Because febrile seizures are usually brief, the diagnosis must be made from the history. Frequent diagnostic errors include rigors due to fever, febrile myoclonus, breath-holding, and syncope triggered by illness (Stevenson 1990). It is possible that many febrile seizures are febrile syncope, a diagnosis that should be suspected by sudden collapse with pallor and a reflex anoxic seizure.
The entity of an afebrile seizure associated with minor infection has come to attention (Lee and Ong 2004). The age group of the patients described by Lee and Ong was similar to children with febrile seizures, and there was a high prevalence of family history of febrile seizures. Children with this disorder frequently had febrile seizures on other occasions. The seizures occurred in children who were afebrile (temperature lower than 37.8° C), had definite signs or symptoms of illness, and normal metabolic and CSF findings with no other cause for seizures. Nearly 25% of the 125 children had more than 1 recurrent seizure within the next 24 hours. After a follow-up of 6 years, the risk of epilepsy (recurrent afebrile seizures) was 7.8%, compared with 1.6% after a first unprovoked (simple) febrile seizure. The “afebrile-febrile seizure” scenario was also noted in a study of 39 children from Seattle, Washington and in 2 studies of benign afebrile convulsions after mild gastroenteritis (Zerr et al 2005; Verrotti et al 2011; Kang et al 2013); both had a similar profile and excellent psychomotor development and medical outcome. Compared to febrile seizures, these illness-related seizures appear to be associated more frequently with gastroenteritis. The benign course of childhood development, and low risk of relapse or epilepsy after gastroenteritis-associated seizures, was recently confirmed in a large, retrospective study (Verrotti et al 2014).

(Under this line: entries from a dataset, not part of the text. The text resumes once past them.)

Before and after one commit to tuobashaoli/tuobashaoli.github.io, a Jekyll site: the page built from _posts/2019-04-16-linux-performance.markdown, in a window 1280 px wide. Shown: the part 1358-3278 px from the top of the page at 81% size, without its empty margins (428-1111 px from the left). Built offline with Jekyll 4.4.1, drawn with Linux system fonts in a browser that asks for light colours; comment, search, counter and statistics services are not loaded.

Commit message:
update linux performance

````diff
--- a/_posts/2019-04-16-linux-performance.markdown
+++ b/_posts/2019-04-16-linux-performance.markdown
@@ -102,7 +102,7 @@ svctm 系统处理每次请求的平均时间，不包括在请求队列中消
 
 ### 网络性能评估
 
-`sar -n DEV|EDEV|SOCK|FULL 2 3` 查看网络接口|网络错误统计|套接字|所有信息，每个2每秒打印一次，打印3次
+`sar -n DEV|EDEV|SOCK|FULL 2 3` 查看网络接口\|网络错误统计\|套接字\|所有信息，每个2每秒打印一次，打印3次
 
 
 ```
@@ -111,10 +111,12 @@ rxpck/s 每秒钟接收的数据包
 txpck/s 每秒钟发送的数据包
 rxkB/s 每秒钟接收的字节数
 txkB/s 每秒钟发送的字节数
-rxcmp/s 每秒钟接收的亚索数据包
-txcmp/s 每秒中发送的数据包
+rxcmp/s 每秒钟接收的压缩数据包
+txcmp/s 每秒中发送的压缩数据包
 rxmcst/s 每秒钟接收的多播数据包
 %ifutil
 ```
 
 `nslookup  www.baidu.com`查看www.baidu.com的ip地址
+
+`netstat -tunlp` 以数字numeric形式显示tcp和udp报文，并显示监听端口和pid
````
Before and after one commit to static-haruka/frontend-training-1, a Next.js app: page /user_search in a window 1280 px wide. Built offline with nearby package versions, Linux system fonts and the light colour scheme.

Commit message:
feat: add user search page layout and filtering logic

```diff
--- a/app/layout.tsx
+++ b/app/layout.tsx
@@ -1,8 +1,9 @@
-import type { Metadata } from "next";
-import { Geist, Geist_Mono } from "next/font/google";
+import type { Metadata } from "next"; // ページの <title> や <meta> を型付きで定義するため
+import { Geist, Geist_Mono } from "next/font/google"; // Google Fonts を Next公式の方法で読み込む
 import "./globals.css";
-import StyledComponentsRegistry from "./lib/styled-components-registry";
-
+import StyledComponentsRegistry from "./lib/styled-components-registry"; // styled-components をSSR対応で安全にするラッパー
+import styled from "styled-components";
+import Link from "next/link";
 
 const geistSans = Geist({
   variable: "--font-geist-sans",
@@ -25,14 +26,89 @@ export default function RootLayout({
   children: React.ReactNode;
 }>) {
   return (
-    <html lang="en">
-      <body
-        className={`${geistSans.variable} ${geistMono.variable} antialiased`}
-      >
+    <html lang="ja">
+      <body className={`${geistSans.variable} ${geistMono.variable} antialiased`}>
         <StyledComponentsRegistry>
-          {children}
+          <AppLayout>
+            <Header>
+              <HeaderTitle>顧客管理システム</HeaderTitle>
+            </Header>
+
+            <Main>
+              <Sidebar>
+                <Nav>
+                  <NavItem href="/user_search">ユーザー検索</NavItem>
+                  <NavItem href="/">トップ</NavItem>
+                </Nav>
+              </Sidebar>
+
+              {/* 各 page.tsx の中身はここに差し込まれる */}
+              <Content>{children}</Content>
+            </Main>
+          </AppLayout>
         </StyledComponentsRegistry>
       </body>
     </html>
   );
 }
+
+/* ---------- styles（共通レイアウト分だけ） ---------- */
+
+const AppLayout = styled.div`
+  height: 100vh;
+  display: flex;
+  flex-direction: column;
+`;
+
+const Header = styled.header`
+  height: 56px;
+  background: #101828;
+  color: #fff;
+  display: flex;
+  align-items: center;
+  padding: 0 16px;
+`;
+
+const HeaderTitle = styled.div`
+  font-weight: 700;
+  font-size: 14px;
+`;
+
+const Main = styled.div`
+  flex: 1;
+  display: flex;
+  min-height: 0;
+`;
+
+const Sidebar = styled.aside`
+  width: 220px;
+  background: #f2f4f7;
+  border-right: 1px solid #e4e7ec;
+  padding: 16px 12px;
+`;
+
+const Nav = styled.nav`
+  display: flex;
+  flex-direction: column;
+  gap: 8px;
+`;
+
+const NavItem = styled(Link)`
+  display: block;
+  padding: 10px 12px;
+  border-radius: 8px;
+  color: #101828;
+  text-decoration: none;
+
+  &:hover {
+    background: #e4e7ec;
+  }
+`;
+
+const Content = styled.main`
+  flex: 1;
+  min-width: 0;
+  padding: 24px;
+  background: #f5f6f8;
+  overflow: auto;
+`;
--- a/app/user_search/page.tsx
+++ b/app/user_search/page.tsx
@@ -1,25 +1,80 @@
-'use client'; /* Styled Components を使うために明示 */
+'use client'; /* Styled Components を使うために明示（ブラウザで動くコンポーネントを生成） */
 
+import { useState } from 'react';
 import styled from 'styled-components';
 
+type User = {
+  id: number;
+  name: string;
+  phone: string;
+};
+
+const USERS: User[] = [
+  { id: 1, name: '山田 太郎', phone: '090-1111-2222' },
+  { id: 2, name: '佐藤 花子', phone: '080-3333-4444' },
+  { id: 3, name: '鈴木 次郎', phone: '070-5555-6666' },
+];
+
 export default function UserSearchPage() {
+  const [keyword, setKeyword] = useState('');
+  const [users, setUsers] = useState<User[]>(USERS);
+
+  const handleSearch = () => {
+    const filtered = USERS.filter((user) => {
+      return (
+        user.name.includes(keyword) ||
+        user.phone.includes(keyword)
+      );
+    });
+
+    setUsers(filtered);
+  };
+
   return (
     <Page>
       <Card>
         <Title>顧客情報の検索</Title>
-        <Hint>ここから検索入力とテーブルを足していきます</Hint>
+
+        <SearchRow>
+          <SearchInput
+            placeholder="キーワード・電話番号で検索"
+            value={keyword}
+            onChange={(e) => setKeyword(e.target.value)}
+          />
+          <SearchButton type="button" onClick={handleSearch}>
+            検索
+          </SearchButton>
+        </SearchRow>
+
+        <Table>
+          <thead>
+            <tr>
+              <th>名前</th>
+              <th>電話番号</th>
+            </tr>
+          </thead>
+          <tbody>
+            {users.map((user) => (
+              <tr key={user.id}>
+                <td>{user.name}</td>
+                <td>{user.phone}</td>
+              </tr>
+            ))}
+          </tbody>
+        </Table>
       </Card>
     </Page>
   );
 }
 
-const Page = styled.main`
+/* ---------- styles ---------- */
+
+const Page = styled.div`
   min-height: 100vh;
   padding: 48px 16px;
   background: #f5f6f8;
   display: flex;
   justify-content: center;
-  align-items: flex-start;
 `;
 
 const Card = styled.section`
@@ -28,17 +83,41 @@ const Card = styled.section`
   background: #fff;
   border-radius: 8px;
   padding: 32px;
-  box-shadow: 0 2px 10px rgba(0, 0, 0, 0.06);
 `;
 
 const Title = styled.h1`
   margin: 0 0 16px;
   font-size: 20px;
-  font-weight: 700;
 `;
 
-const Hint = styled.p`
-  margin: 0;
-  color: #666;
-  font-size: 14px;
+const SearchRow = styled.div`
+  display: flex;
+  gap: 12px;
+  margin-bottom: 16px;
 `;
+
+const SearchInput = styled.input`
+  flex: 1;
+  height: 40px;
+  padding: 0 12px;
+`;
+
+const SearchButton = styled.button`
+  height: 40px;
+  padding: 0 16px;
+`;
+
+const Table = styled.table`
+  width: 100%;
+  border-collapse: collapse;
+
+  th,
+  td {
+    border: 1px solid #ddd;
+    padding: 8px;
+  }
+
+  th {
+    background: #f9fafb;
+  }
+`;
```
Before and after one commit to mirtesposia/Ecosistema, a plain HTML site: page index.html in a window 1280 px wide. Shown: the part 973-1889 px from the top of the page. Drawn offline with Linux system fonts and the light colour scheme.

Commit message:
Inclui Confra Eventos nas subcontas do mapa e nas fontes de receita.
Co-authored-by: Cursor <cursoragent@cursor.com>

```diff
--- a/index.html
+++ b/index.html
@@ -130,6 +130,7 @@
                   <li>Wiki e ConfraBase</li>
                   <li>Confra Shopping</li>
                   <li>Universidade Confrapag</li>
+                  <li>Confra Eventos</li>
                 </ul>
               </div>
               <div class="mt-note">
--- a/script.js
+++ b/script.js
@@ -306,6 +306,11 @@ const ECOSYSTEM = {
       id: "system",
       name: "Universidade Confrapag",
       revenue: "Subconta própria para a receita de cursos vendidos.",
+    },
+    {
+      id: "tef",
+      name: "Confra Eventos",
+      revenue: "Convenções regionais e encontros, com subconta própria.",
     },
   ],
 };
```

Other provoking causes for the seizure must be excluded, especially a CNS infection. About 15% of children with meningitis will have seizures, but virtually none are neurologically normal shortly after the seizure (Gerber and Berliner 1981). In older children with meningitis, there are constitutional symptoms such as headache, and signs such as nuchal rigidity. Any child with meningeal signs and/or symptoms who presents with a fever and a seizure should have a lumbar puncture. However, children under 1 year of age may not have such obvious signs of meningeal irritation. For children aged 6 to 12 months who present with a seizure and fever, a lumbar puncture should be considered, especially if the child has not received Haemophilus influenzae type B or Streptococcus pneumoniae vaccinations (American Academy of Pediatrics 2011). In addition, if the child has previously been treated with antibiotics, the clinician should be aware that the signs and symptoms of CNS infection may become masked, and lumbar puncture should be strongly considered in such cases.